Credit & Copyright: Stefan ZiegenbalgExplanation: What surrounds the Andromeda galaxy? Out in space, Andromeda (M31) is closely surrounded by several small satellite galaxies, and further out it is part of the Local Group of Galaxies -- of which our Milky Way galaxy is also a member. On the sky, however, gas clouds local to our Milky Way appear to surround M31 -- not unlike how water clouds in Earth's atmosphere may appear to encompass our Moon. The gas clouds toward Andromeda, however, are usually too faint to see. Enter the featured 45-degree long image -- one of the deeper images yet taken of the broader Andromeda region. This image, sensitive to light specifically emitted by hydrogen gas, shows these faint and unfamiliar clouds in tremendous detail. But the image captures more. At the image top is the Triangulum galaxy (M33), the third largest galaxy in the Local Group and the furthest object that can be seen with the unaided eye. Below M33 is the bright Milky-Way star Mirach.
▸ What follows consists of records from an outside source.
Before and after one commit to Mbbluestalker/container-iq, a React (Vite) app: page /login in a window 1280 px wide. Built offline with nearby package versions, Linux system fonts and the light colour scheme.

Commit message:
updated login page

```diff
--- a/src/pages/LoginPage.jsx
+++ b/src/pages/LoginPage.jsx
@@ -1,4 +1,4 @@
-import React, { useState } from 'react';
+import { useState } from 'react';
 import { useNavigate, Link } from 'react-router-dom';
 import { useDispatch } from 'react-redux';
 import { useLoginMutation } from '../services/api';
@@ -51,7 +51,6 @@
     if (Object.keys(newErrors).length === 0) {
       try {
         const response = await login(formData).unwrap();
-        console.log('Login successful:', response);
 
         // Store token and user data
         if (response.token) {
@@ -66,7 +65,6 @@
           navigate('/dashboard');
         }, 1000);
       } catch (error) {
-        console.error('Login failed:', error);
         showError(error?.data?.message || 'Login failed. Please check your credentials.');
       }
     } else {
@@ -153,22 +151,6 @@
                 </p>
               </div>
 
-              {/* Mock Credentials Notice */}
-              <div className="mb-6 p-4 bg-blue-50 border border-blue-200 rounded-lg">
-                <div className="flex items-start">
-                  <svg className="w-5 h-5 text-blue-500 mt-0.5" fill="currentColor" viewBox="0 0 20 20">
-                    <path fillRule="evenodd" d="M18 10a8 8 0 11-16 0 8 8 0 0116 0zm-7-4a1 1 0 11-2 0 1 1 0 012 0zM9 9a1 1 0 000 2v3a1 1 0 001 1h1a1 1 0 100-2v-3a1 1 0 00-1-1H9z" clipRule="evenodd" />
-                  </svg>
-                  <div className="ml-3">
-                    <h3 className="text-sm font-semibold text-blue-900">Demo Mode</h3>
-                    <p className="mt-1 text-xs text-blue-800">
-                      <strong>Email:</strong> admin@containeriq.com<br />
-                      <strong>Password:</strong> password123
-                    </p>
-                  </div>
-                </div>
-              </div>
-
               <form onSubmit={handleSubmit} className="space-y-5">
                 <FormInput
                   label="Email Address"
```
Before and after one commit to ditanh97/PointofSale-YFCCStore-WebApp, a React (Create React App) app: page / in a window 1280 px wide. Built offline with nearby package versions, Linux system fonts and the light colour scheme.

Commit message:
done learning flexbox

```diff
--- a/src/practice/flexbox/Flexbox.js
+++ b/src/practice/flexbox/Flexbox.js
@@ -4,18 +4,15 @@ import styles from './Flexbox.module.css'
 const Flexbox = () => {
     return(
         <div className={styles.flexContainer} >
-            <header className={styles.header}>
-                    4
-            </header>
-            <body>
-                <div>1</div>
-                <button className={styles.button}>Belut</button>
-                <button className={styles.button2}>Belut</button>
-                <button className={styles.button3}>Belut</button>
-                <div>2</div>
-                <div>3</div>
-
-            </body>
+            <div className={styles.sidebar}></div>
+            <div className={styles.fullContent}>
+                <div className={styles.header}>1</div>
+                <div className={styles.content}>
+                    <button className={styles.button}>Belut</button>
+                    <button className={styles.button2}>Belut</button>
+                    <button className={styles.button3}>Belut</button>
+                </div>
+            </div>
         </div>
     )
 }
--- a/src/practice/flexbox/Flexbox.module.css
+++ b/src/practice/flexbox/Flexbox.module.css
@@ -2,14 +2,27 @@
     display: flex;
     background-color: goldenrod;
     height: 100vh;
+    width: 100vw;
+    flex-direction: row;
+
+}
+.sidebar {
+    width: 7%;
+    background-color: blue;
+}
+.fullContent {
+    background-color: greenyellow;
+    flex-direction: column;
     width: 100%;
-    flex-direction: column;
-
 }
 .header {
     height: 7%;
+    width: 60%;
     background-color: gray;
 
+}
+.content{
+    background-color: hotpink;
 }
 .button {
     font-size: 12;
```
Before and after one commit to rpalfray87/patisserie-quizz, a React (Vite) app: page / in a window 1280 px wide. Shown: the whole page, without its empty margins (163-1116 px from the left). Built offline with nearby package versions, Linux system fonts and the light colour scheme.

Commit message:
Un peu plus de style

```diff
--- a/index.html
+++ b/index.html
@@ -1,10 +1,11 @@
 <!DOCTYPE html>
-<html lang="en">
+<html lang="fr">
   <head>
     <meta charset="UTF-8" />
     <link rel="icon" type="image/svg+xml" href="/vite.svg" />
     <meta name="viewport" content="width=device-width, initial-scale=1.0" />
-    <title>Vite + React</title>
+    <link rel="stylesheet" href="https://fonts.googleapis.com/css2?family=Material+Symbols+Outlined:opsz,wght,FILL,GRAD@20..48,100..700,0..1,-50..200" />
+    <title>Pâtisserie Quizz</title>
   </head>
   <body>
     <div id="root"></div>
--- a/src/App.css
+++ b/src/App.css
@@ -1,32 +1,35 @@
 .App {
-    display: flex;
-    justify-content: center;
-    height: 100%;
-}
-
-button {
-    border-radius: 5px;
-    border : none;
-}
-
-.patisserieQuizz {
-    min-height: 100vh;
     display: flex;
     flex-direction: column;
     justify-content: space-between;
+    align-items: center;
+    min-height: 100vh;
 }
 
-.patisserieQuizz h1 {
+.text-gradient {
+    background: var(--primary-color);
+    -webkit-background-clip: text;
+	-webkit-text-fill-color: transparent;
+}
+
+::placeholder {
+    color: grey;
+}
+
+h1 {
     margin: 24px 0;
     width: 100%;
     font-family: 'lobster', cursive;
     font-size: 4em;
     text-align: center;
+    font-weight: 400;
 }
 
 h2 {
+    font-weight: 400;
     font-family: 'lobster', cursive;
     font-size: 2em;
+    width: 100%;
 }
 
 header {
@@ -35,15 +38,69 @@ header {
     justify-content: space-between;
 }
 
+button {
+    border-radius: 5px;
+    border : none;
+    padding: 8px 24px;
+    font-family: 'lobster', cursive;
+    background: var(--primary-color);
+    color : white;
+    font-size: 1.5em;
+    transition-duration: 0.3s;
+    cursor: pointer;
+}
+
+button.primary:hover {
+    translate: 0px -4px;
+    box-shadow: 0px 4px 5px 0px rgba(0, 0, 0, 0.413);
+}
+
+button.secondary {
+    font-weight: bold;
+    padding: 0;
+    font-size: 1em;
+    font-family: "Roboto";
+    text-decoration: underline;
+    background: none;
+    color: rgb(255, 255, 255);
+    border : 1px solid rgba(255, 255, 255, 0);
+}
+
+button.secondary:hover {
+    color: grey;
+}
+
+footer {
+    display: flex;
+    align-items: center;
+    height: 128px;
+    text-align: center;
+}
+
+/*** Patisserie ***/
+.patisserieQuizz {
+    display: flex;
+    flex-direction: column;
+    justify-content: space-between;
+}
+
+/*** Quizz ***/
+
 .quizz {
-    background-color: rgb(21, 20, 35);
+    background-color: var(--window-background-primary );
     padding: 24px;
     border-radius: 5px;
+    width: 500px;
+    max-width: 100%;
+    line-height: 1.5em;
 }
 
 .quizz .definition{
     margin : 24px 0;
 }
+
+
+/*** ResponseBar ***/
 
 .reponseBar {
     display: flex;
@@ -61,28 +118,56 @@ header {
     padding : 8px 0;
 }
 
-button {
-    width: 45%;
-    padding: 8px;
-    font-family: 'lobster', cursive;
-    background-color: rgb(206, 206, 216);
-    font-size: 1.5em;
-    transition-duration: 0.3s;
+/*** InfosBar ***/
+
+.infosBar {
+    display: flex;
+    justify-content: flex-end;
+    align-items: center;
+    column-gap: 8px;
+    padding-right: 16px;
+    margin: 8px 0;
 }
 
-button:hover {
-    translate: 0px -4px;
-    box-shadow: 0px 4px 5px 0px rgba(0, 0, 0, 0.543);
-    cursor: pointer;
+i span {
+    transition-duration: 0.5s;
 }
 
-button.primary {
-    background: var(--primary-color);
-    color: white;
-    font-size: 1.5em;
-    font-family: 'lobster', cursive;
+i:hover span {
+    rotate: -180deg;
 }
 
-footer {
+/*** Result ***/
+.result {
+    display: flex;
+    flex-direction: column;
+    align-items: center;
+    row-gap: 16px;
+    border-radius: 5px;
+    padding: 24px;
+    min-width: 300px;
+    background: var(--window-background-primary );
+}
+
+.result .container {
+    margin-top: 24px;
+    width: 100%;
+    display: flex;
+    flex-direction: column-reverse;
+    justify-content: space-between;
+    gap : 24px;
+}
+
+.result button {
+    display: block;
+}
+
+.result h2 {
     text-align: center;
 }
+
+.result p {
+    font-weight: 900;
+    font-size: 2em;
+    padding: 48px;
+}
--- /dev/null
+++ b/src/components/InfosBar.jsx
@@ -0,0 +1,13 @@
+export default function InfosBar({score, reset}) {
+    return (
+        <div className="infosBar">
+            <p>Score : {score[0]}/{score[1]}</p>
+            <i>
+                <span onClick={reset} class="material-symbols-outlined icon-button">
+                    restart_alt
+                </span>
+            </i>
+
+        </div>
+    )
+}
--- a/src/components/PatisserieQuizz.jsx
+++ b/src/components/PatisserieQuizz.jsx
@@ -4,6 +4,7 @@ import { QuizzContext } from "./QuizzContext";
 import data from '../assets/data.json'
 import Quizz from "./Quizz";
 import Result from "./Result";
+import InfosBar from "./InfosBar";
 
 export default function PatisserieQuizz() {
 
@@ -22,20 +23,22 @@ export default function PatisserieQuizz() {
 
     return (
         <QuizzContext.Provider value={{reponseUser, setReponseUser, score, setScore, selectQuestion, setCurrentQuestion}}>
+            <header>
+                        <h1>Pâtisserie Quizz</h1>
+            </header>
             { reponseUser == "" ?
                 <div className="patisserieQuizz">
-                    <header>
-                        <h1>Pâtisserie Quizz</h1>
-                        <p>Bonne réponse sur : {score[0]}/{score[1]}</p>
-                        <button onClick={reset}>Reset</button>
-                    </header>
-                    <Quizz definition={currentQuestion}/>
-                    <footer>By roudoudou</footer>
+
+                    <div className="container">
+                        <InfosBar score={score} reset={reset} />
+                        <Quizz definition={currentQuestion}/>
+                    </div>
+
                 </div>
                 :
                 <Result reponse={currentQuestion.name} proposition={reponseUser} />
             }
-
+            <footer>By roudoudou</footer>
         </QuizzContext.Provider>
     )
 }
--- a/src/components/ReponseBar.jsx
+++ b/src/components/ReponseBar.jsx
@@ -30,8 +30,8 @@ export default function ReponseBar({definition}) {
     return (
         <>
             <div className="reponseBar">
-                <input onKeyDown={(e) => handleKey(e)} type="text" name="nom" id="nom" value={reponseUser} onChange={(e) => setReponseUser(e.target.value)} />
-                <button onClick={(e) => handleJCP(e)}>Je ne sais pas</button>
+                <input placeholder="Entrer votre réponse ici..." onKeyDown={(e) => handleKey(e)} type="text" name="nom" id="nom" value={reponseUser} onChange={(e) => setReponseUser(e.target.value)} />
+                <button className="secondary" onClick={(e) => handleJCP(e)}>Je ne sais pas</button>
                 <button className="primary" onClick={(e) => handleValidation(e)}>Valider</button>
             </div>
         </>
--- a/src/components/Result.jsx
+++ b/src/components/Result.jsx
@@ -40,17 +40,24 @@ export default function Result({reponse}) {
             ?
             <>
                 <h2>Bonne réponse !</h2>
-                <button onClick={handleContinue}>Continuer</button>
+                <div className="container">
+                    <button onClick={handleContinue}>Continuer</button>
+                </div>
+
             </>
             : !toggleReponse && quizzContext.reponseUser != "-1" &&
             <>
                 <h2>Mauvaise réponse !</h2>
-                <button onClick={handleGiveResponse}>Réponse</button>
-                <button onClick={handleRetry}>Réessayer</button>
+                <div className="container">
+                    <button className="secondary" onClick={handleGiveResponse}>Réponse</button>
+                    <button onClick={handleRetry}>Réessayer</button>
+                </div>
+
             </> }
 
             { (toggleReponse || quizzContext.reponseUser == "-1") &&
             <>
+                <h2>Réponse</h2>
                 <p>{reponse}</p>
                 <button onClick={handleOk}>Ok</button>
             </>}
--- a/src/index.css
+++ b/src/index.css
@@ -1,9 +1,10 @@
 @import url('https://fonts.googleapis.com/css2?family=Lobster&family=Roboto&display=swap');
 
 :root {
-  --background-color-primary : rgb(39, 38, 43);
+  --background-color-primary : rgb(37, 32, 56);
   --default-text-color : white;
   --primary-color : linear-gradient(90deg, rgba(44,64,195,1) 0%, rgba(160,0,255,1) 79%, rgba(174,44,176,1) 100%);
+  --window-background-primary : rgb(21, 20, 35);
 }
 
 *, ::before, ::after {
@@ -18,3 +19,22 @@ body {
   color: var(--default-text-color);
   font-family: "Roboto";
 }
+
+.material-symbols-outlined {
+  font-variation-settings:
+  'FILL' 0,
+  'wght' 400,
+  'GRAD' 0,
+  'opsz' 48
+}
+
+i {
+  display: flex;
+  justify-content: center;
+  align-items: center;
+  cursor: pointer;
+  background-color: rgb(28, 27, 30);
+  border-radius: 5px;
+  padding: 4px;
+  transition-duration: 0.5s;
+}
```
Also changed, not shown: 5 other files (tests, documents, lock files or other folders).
The image is the digital accumulation of several long exposures taken from 2018 to 2021 from Pulsnitz, Germany.
NASA Web Site Statements, Warnings, and Disclaimers
NASA Official: Jay Norris. Specific rights apply.
A service of: LHEA at NASA / GSFC
& Michigan Tech. U.
Based on Astronomy Picture Of the Day
Publications with keywords: M 31 - Andromeda galaxy
Publications with words: M 31 - Andromeda galaxy
- APOD: 2023 November 13 Á Andromeda over the Alps
- The Once and Future Stars of Andromeda
- APOD: 2023 August 23 Á The Meteor and the Galaxy
- NGC 206 and the Star Clouds of Andromeda
- APOD: 2023 March 22 Á M31: The Andromeda Galaxy
- APOD: 2023 January 17 Á Unexpected Clouds Toward the Andromeda Galaxy
- Clouds Around Galaxy Andromeda